*** TASK MATERIAL Section Begins ***

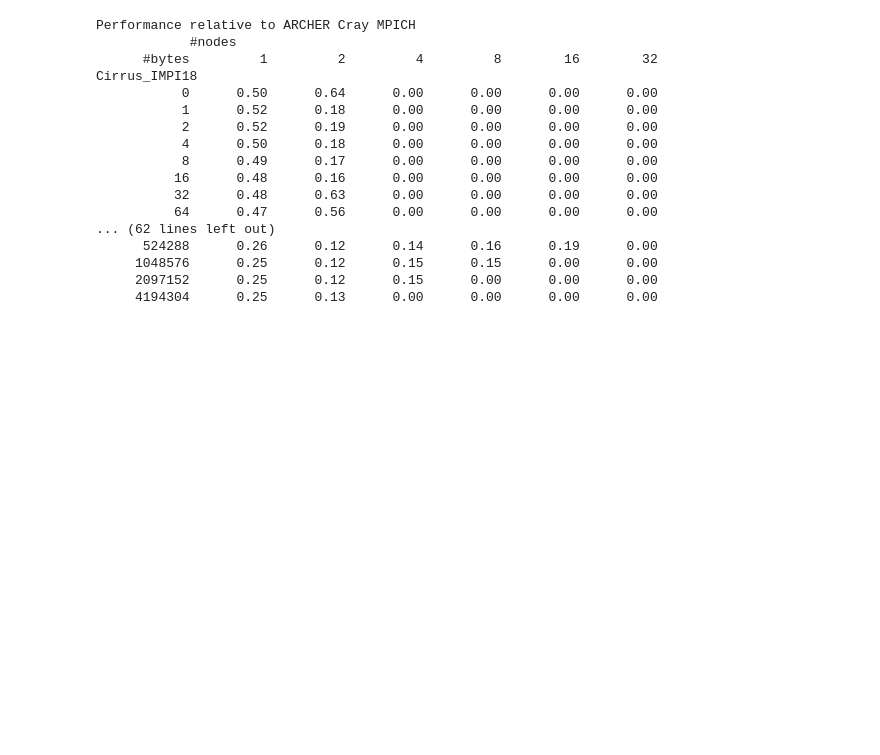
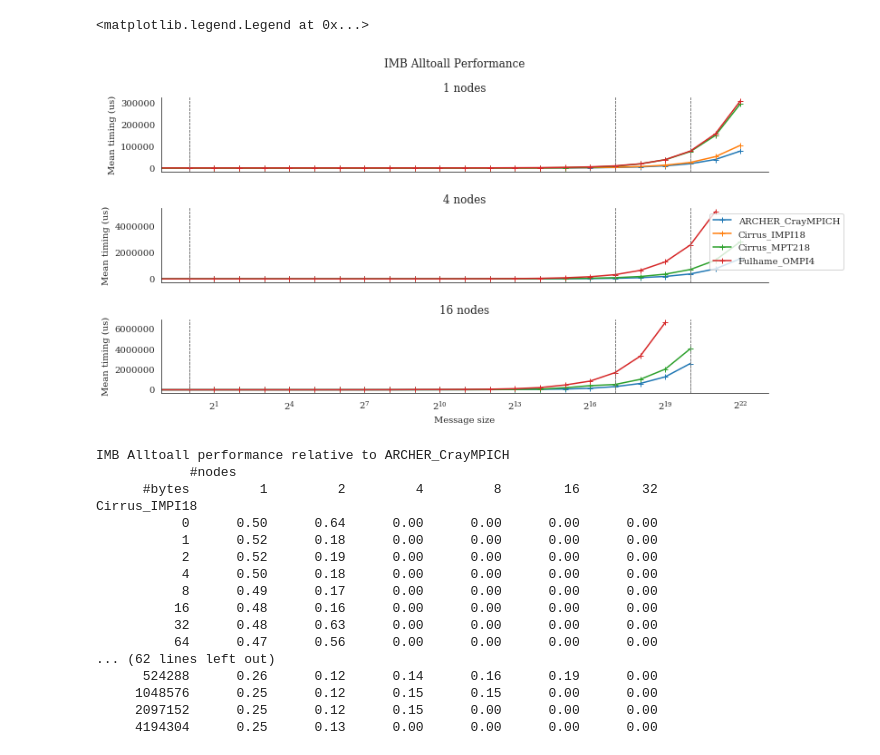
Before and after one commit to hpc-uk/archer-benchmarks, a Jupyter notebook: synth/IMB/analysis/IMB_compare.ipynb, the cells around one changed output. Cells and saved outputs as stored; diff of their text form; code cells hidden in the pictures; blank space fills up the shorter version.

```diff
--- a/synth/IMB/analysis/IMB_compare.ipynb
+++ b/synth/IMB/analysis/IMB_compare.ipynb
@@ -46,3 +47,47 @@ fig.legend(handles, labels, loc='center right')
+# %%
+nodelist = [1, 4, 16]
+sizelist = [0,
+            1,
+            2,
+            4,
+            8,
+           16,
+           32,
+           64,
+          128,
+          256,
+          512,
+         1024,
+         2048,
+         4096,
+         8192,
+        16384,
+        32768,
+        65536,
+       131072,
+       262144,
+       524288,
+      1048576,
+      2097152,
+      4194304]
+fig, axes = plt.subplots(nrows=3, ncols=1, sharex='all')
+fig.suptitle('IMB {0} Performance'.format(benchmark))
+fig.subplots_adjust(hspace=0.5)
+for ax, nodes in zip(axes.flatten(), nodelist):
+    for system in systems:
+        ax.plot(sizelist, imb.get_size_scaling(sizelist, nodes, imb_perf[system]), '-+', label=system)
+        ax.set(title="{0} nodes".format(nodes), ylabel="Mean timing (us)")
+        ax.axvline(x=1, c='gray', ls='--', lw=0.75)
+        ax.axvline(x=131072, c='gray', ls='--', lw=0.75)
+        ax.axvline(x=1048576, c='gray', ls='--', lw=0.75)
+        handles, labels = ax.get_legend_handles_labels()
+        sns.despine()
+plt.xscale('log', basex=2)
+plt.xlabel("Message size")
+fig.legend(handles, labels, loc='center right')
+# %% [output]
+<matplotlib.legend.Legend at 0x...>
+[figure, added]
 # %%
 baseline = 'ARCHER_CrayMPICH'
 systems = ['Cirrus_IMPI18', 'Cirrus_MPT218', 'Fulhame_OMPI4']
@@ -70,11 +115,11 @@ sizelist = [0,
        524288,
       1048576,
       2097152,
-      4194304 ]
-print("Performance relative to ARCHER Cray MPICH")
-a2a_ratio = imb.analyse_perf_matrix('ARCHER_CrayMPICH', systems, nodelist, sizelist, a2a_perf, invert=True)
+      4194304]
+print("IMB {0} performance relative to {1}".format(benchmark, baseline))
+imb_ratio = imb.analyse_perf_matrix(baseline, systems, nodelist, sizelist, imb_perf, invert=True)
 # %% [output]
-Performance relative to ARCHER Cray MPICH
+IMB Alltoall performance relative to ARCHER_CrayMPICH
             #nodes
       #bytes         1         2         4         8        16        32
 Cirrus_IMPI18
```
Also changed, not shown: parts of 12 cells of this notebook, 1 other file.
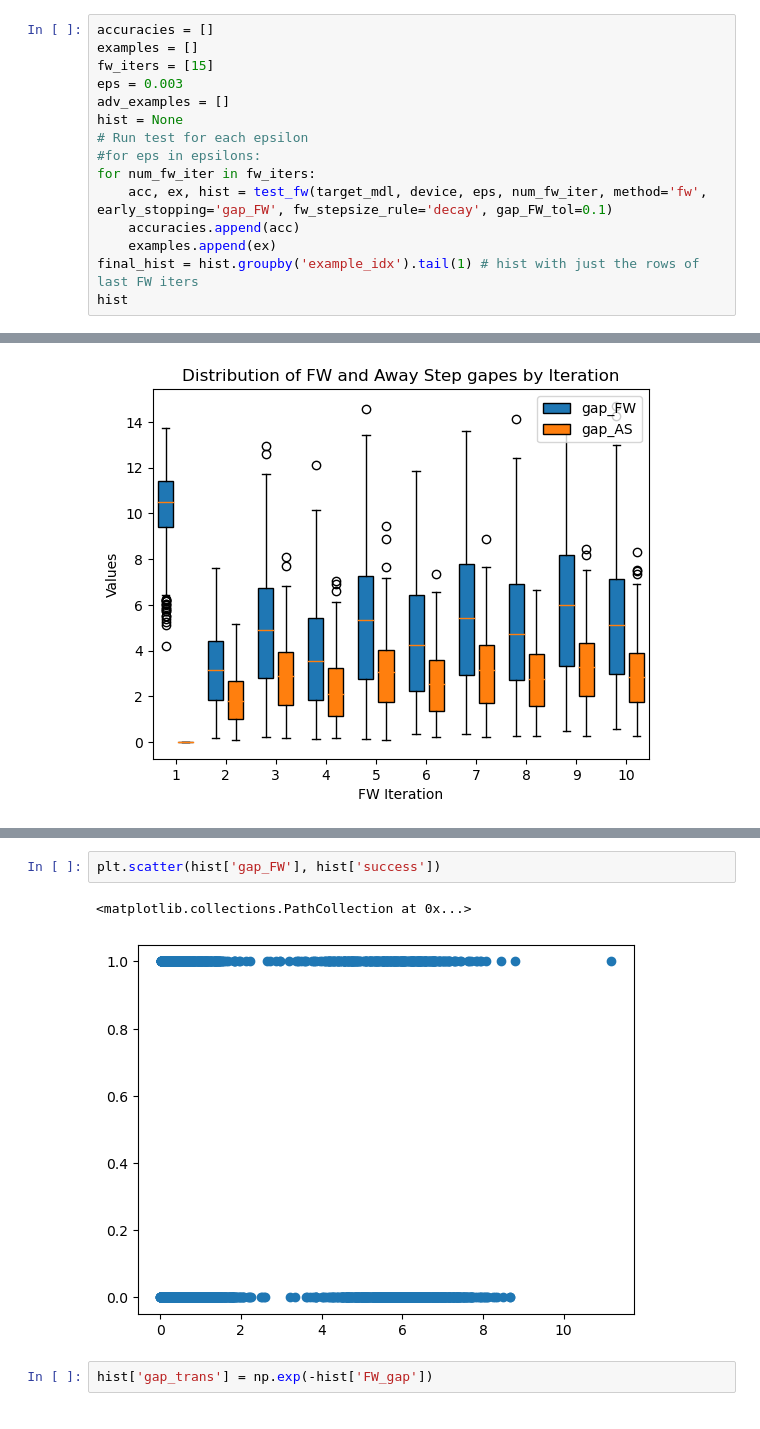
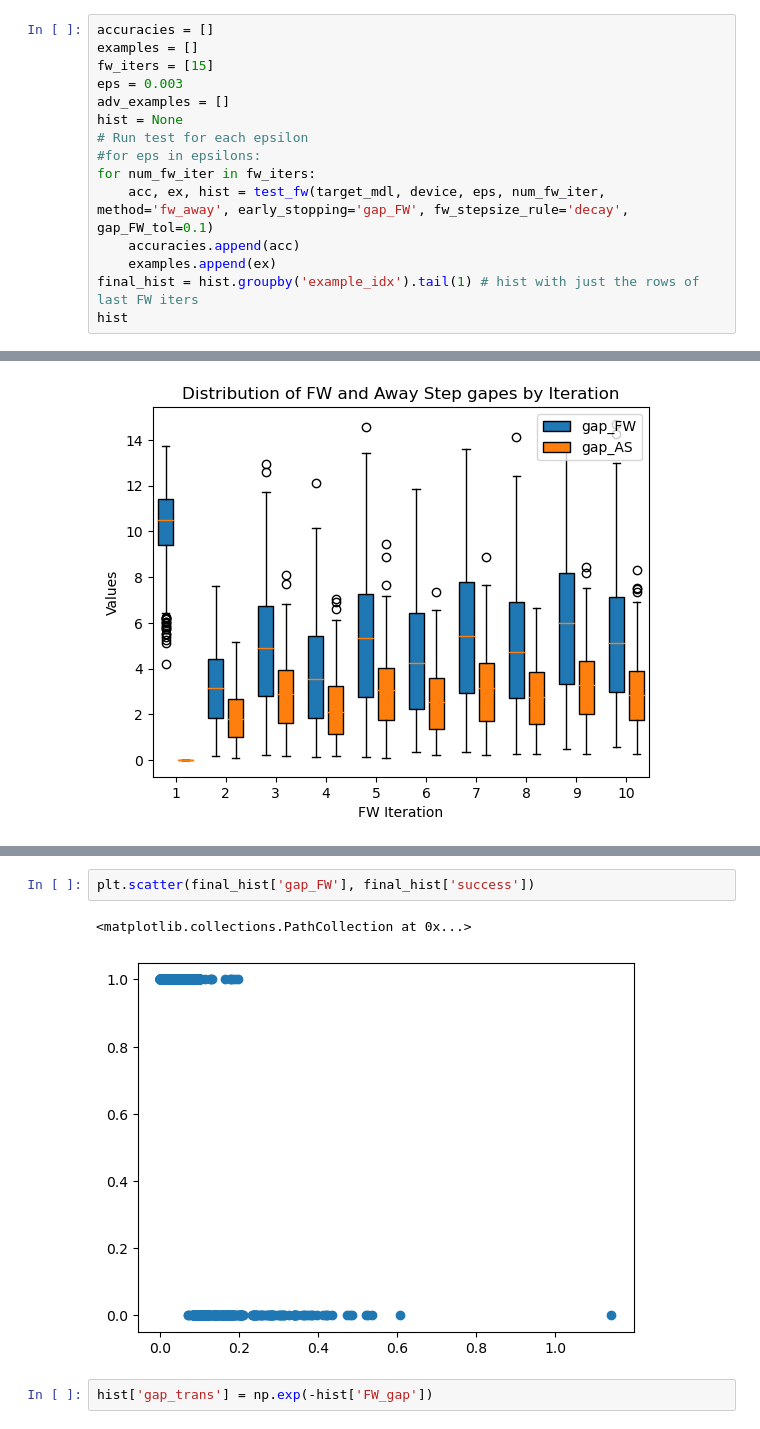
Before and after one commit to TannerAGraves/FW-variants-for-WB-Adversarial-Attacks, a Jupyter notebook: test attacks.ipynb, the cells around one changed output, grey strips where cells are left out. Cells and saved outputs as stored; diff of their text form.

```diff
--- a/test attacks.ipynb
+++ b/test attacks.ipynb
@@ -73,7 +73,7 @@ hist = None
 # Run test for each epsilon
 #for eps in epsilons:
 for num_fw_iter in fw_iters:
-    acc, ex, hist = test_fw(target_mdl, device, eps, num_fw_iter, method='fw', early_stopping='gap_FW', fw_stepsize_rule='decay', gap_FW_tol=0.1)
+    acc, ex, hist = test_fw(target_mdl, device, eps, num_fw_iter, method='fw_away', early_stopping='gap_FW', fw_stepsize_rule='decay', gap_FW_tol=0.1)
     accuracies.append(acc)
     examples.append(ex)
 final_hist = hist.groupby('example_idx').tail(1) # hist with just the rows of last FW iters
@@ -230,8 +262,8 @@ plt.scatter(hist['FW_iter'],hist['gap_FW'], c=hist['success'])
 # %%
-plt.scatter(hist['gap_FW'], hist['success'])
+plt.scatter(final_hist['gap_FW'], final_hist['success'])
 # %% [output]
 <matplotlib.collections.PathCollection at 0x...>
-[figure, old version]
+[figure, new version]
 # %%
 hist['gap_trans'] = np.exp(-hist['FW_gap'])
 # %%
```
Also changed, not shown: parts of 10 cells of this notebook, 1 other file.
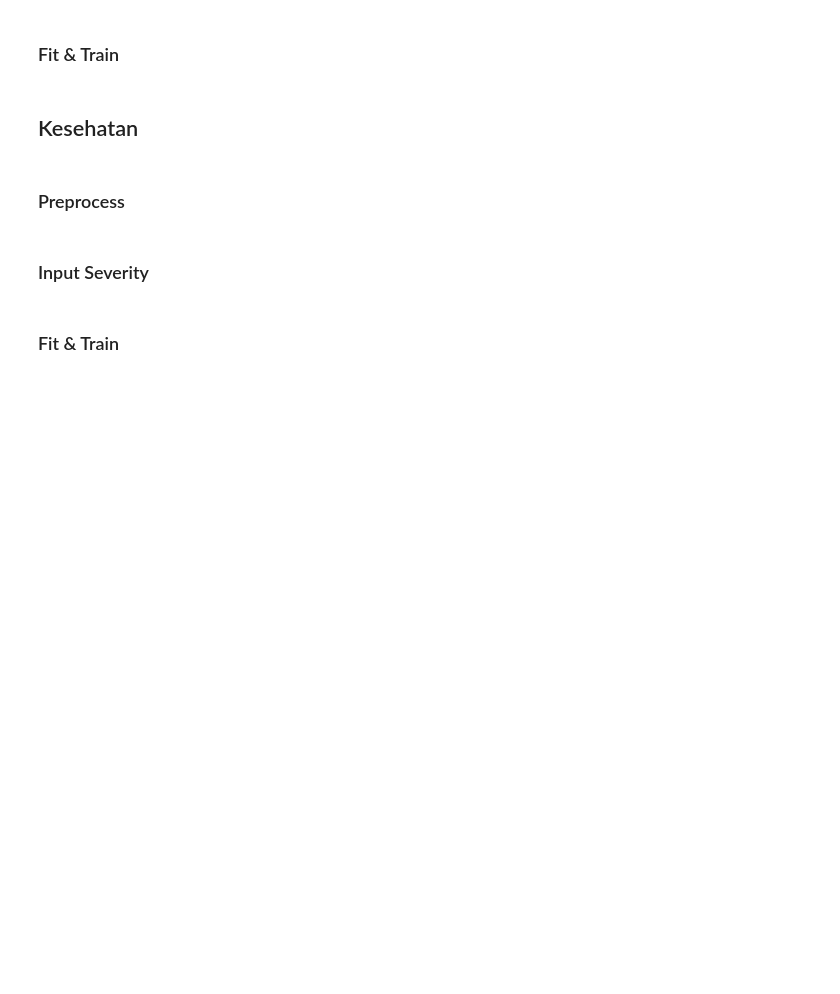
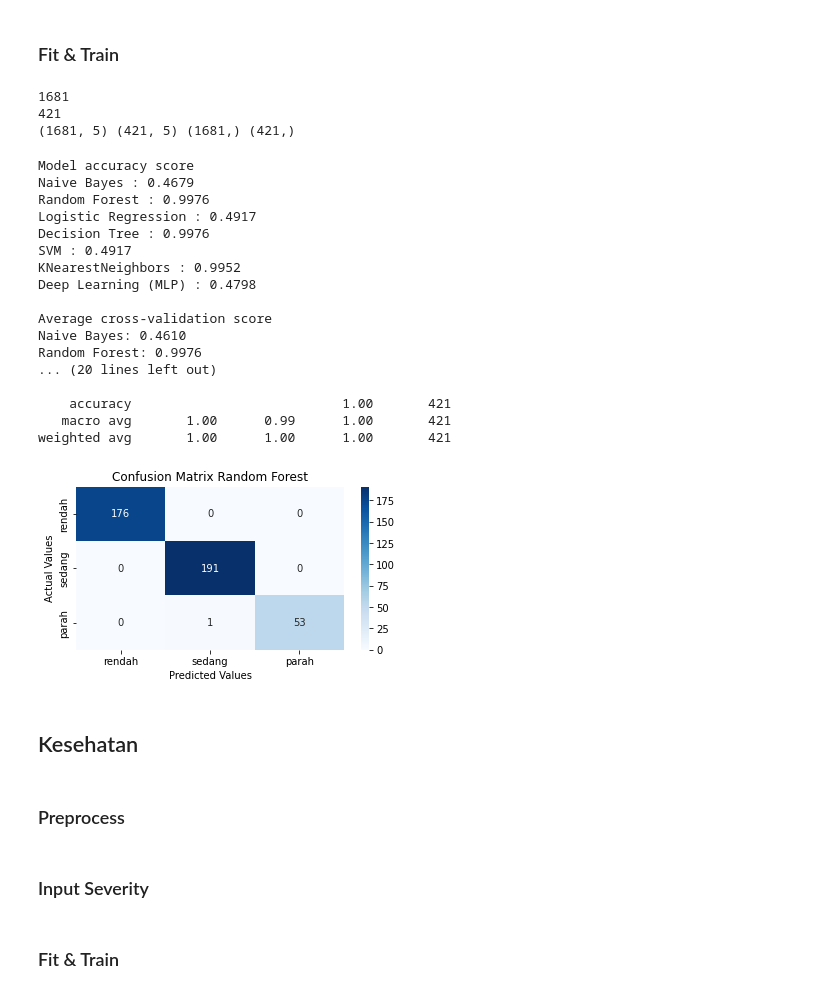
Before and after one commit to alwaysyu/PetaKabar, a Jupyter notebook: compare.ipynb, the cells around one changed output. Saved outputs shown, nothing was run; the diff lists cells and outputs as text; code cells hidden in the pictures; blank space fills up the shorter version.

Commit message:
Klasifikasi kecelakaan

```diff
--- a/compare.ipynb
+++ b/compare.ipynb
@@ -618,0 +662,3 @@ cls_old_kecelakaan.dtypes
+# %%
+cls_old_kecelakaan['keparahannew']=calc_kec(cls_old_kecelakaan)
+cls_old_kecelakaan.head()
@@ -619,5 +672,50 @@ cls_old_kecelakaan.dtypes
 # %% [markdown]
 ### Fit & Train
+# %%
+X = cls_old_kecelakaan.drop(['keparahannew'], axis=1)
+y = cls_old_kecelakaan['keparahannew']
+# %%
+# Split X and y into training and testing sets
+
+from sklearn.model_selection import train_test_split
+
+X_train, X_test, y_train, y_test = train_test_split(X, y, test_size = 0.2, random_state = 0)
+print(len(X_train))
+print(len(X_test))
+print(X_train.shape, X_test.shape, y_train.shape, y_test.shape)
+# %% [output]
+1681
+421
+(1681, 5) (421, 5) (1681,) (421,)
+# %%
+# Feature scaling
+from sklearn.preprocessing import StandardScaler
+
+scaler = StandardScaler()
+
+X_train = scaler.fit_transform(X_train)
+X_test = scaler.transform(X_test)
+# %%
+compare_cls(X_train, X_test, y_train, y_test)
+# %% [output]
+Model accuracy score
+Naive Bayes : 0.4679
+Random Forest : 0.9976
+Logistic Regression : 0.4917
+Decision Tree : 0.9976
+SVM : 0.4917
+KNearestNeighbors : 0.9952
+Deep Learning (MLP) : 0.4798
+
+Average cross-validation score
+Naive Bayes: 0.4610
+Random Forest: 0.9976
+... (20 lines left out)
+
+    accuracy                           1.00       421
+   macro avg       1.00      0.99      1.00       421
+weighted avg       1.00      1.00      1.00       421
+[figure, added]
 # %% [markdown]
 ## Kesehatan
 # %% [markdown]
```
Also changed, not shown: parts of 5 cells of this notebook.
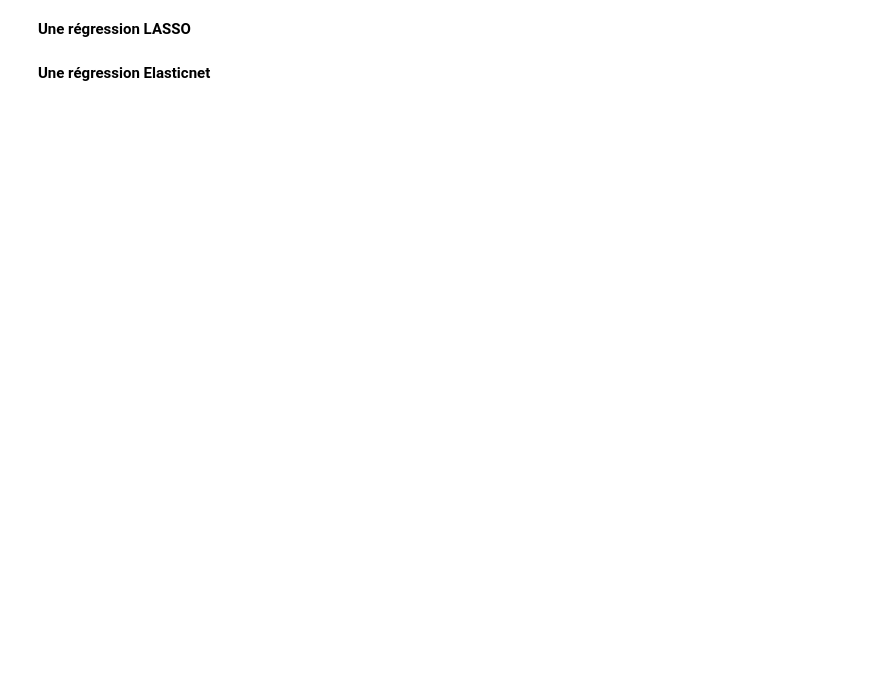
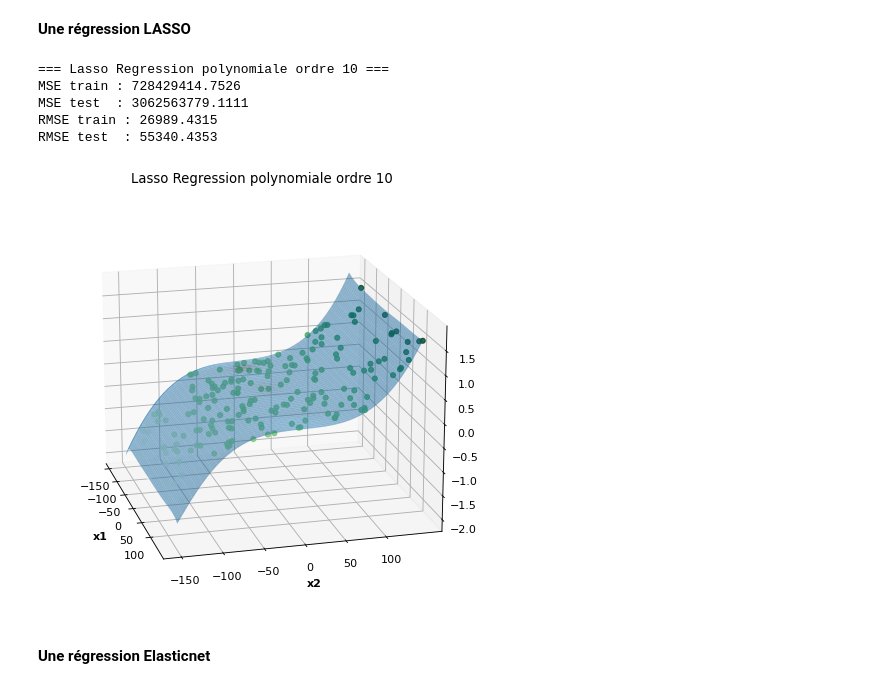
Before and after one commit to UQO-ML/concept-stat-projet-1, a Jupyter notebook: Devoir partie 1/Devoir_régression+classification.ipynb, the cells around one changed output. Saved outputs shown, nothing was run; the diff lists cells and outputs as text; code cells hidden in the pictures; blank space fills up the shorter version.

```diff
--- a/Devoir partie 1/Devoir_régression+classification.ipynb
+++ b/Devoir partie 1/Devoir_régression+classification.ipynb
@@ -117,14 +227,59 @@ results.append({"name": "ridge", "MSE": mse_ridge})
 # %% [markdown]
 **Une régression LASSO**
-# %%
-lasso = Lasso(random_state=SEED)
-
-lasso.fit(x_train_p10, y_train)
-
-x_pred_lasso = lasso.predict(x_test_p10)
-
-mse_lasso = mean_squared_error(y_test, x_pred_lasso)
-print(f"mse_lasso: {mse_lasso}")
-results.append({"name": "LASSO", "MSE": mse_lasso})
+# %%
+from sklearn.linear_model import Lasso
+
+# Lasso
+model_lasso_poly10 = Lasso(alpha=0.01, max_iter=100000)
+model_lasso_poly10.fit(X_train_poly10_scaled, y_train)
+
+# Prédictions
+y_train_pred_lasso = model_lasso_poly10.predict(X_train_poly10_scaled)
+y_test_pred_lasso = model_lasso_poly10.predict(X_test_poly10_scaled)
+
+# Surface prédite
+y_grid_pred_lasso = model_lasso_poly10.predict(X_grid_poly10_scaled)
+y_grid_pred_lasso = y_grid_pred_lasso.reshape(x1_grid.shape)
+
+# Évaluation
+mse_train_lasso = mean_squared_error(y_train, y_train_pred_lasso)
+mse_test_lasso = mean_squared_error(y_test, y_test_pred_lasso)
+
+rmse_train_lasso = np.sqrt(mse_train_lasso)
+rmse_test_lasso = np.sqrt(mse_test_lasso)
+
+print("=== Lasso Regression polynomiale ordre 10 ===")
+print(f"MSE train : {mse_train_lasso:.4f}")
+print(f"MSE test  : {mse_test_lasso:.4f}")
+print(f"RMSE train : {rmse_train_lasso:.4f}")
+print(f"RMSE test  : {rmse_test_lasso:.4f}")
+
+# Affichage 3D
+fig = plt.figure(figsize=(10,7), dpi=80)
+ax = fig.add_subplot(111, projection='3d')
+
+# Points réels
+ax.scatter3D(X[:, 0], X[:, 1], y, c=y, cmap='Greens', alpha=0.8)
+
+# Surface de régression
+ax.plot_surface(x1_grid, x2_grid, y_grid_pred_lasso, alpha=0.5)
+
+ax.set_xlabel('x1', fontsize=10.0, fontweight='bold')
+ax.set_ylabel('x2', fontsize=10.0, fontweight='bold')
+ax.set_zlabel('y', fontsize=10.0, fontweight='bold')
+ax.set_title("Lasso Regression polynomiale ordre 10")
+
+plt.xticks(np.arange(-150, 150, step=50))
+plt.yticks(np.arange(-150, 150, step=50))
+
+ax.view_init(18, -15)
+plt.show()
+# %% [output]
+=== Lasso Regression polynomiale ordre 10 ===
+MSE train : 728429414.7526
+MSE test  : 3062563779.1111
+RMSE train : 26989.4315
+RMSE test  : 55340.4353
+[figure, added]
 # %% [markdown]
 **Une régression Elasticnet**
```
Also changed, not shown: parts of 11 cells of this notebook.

*** TASK MATERIAL Section Ends ***

[TASK BRIEF] Check every line of the entries above for the word "version" and report how many lines contain it, giving the number only.

[ANSWER BOX] 5